• Exercise aim: Lines from the entries below that hold "WHERE" form the answer; copy all of them.

• Extracted records:
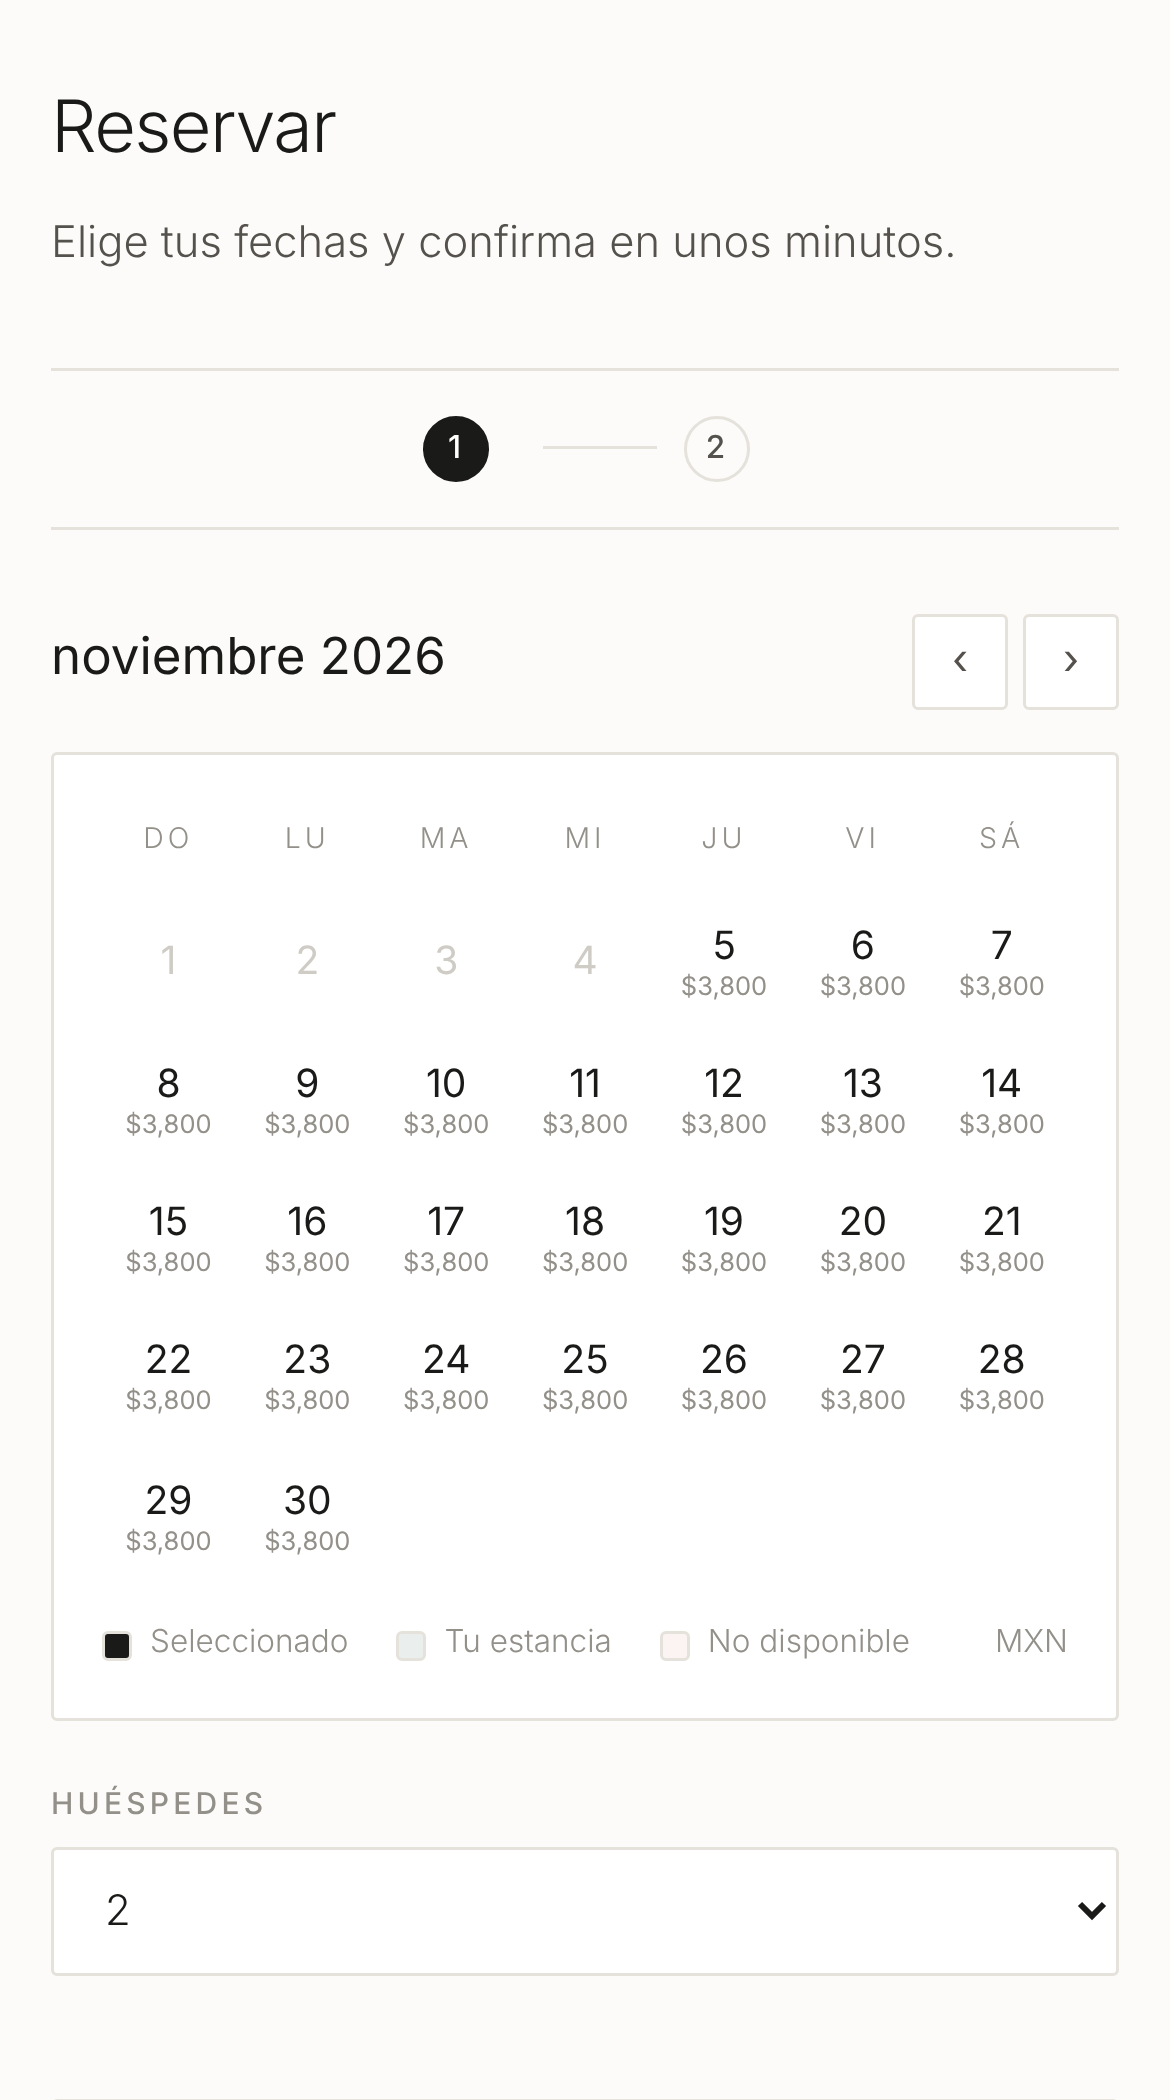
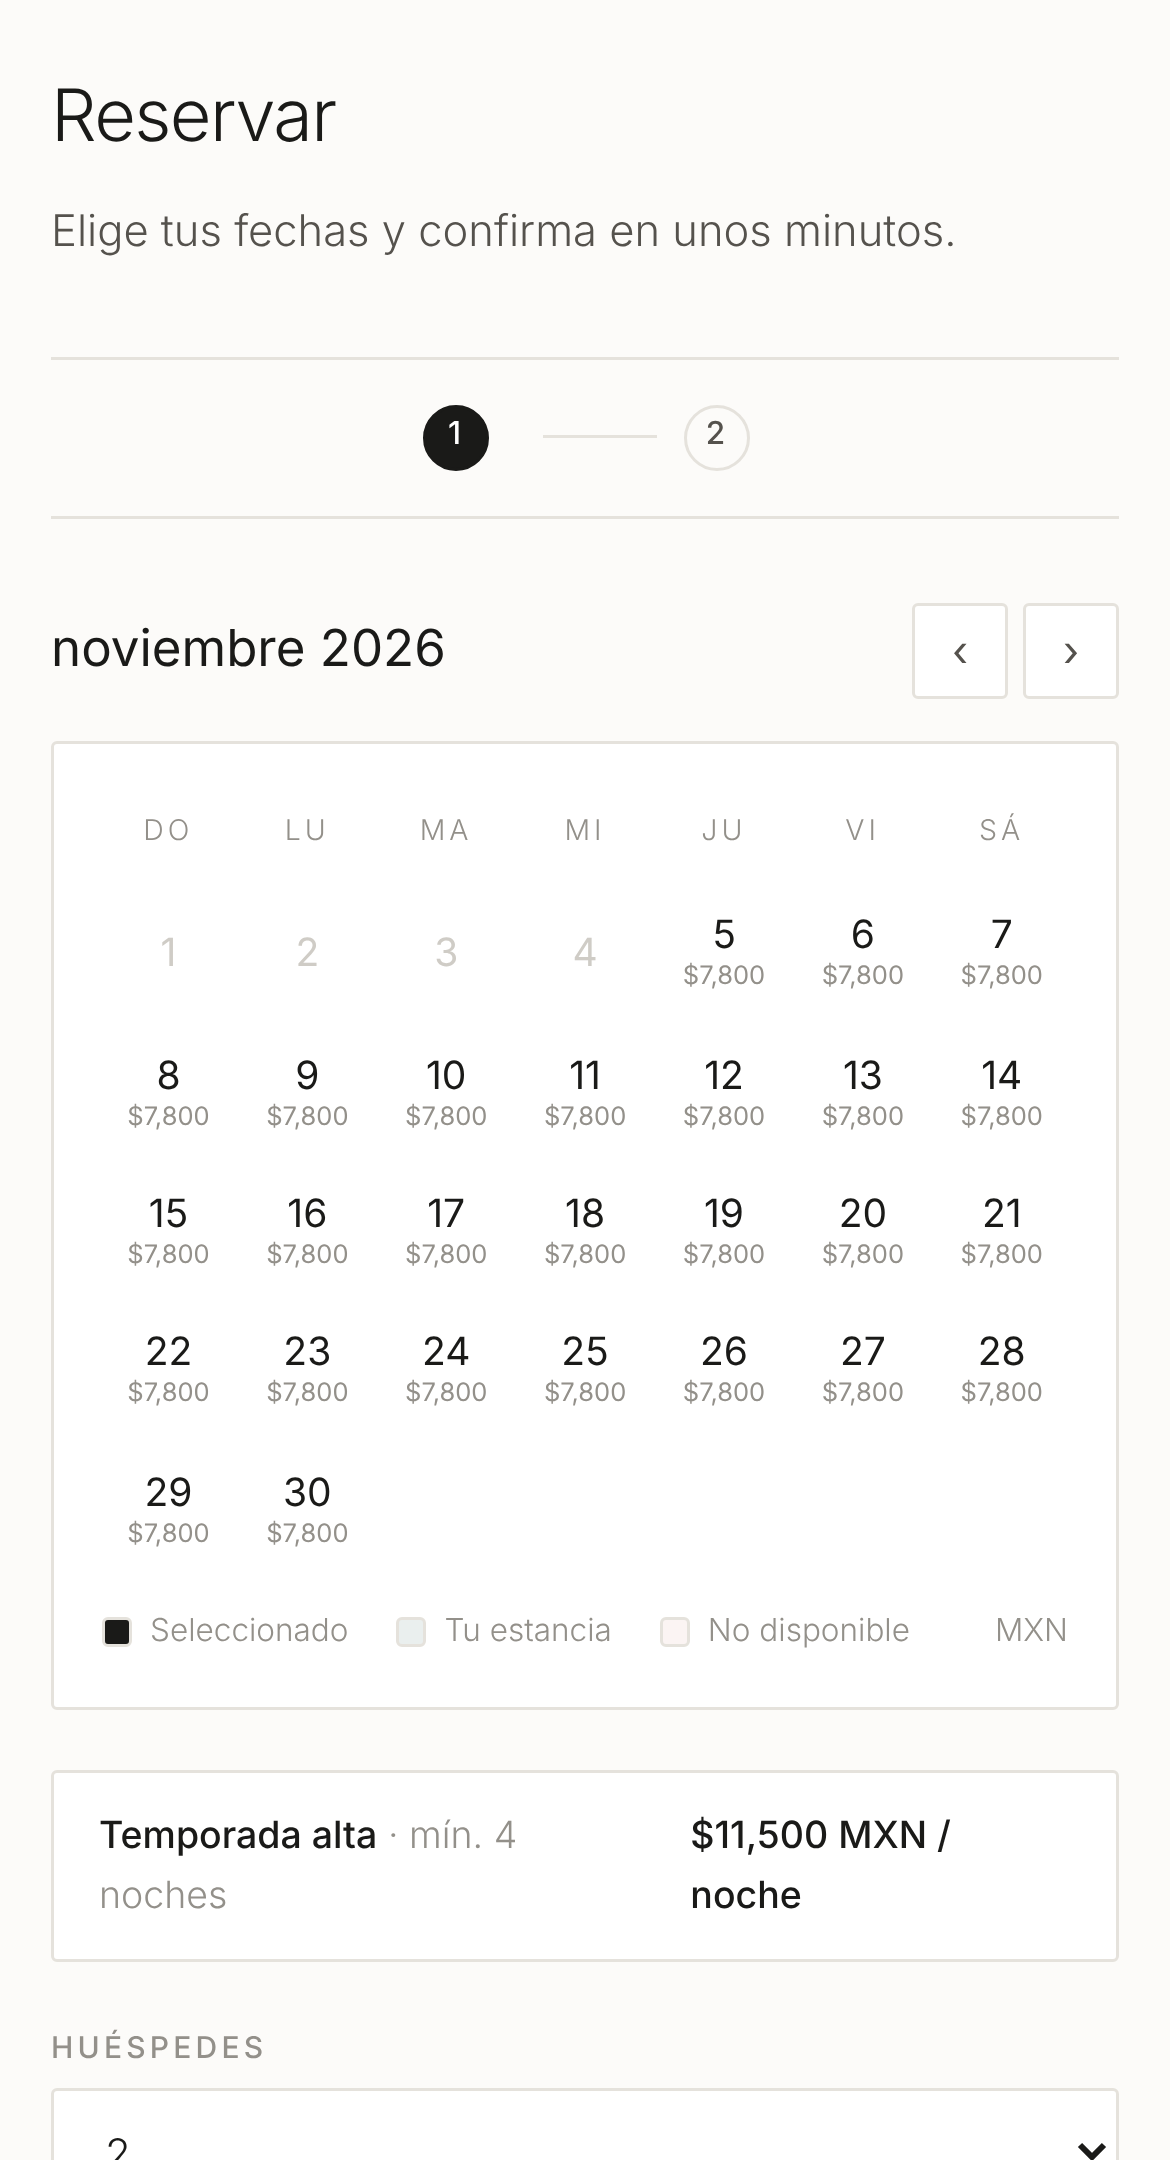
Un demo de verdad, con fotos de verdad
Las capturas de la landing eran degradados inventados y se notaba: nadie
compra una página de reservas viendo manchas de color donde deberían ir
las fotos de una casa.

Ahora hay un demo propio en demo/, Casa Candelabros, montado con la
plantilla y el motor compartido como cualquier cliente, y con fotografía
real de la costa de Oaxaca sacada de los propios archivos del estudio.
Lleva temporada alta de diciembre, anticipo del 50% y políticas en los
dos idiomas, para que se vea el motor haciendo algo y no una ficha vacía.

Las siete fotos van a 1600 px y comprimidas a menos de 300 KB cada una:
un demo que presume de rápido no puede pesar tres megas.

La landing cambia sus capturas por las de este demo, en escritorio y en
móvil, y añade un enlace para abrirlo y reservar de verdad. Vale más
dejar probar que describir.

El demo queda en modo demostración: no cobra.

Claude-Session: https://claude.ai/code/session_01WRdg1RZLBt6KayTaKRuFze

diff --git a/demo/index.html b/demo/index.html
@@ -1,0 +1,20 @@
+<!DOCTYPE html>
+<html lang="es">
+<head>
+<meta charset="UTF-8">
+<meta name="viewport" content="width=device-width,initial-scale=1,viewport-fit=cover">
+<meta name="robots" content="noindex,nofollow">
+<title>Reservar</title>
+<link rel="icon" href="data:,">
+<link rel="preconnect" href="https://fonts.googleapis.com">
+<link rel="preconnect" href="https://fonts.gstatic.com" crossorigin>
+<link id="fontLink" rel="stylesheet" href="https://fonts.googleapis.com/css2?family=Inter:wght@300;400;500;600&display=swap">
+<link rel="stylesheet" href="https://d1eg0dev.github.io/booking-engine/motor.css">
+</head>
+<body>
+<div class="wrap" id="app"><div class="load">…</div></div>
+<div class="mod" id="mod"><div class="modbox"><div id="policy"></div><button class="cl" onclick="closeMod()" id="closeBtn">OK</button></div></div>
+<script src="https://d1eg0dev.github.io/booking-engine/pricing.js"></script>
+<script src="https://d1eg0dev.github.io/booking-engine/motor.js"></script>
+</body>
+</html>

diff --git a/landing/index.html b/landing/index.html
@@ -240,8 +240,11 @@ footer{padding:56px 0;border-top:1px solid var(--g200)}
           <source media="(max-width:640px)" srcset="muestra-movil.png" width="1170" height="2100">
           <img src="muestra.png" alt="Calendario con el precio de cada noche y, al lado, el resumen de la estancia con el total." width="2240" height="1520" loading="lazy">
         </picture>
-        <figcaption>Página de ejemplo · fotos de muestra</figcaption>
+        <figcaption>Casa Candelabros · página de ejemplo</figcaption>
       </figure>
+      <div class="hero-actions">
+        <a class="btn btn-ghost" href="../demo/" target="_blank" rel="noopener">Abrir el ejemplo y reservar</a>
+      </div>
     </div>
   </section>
==
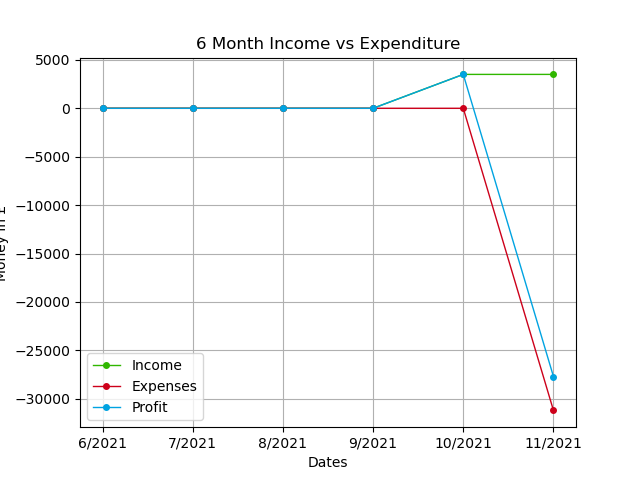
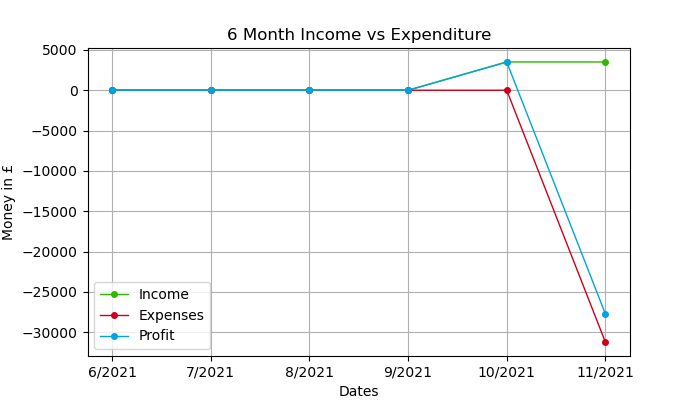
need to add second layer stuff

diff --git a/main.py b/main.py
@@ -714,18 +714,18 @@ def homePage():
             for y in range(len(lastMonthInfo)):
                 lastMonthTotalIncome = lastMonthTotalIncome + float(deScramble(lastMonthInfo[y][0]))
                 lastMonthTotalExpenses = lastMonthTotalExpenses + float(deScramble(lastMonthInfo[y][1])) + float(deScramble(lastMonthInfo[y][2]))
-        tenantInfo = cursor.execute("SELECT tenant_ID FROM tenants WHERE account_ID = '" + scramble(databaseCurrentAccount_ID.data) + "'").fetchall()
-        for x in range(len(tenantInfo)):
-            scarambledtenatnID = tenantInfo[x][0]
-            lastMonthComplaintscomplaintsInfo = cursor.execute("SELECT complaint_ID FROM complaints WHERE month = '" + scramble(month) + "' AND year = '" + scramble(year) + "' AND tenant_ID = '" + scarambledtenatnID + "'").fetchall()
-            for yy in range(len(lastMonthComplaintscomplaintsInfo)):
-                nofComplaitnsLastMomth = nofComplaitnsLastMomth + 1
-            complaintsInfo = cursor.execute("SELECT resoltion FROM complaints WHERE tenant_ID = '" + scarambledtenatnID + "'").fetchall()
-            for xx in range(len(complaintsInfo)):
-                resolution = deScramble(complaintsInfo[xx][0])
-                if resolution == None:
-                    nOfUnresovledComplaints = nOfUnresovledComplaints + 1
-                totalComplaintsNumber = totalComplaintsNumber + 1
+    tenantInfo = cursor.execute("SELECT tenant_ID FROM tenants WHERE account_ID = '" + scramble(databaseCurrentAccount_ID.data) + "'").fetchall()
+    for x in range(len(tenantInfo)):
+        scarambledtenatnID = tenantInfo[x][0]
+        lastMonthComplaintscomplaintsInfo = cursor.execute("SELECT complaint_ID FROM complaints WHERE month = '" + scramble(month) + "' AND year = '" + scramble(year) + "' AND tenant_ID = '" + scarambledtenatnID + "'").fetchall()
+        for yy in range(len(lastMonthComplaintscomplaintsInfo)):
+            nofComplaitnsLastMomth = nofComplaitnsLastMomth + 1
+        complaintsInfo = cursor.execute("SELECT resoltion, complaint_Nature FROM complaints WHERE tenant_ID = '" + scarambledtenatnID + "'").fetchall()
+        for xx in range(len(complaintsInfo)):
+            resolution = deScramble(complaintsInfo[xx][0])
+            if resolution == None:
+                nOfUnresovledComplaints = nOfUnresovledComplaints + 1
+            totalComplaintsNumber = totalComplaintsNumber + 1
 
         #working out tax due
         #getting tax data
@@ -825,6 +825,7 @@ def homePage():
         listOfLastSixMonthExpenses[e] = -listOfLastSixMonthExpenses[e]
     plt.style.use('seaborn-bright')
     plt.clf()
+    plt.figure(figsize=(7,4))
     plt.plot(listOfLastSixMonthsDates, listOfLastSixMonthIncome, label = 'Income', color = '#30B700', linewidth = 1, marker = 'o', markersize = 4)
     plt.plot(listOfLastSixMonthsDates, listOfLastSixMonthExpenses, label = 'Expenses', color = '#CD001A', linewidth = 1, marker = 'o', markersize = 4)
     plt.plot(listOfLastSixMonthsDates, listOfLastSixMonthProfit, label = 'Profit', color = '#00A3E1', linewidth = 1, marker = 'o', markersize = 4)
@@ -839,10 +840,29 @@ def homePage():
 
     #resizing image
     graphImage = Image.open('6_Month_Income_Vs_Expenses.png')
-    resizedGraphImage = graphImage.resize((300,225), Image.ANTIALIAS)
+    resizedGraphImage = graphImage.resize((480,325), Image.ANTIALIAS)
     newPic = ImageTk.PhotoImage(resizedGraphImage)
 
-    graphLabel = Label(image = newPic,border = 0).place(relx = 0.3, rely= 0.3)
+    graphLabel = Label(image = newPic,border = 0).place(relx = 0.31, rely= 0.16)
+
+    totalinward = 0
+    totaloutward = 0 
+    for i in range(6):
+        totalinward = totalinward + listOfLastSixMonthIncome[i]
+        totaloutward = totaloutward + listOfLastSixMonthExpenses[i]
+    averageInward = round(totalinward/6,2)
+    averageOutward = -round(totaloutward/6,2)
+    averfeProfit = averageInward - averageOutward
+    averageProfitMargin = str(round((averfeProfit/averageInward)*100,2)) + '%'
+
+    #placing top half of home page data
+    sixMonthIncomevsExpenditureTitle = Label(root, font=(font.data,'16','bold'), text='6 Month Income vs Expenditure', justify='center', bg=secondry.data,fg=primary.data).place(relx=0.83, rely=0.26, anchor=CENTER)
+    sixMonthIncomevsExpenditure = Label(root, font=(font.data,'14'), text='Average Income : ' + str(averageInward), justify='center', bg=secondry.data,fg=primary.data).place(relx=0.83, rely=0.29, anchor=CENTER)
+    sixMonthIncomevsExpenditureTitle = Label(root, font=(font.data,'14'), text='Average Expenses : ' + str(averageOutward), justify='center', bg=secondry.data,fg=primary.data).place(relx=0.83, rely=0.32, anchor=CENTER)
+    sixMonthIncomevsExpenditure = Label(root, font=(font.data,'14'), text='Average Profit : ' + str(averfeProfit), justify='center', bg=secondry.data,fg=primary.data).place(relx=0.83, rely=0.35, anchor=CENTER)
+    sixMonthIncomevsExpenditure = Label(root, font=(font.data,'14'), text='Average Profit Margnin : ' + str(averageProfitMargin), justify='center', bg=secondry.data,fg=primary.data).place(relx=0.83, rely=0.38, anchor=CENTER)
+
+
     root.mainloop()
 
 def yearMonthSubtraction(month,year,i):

• Written solution:
-        tenantInfo = cursor.execute("SELECT tenant_ID FROM tenants WHERE account_ID = '" + scramble(databaseCurrentAccount_ID.data) + "'").fetchall()
-            lastMonthComplaintscomplaintsInfo = cursor.execute("SELECT complaint_ID FROM complaints WHERE month = '" + scramble(month) + "' AND year = '" + scramble(year) + "' AND tenant_ID = '" + scarambledtenatnID + "'").fetchall()
-            complaintsInfo = cursor.execute("SELECT resoltion FROM complaints WHERE tenant_ID = '" + scarambledtenatnID + "'").fetchall()
+    tenantInfo = cursor.execute("SELECT tenant_ID FROM tenants WHERE account_ID = '" + scramble(databaseCurrentAccount_ID.data) + "'").fetchall()
+        lastMonthComplaintscomplaintsInfo = cursor.execute("SELECT complaint_ID FROM complaints WHERE month = '" + scramble(month) + "' AND year = '" + scramble(year) + "' AND tenant_ID = '" + scarambledtenatnID + "'").fetchall()
+        complaintsInfo = cursor.execute("SELECT resoltion, complaint_Nature FROM complaints WHERE tenant_ID = '" + scarambledtenatnID + "'").fetchall()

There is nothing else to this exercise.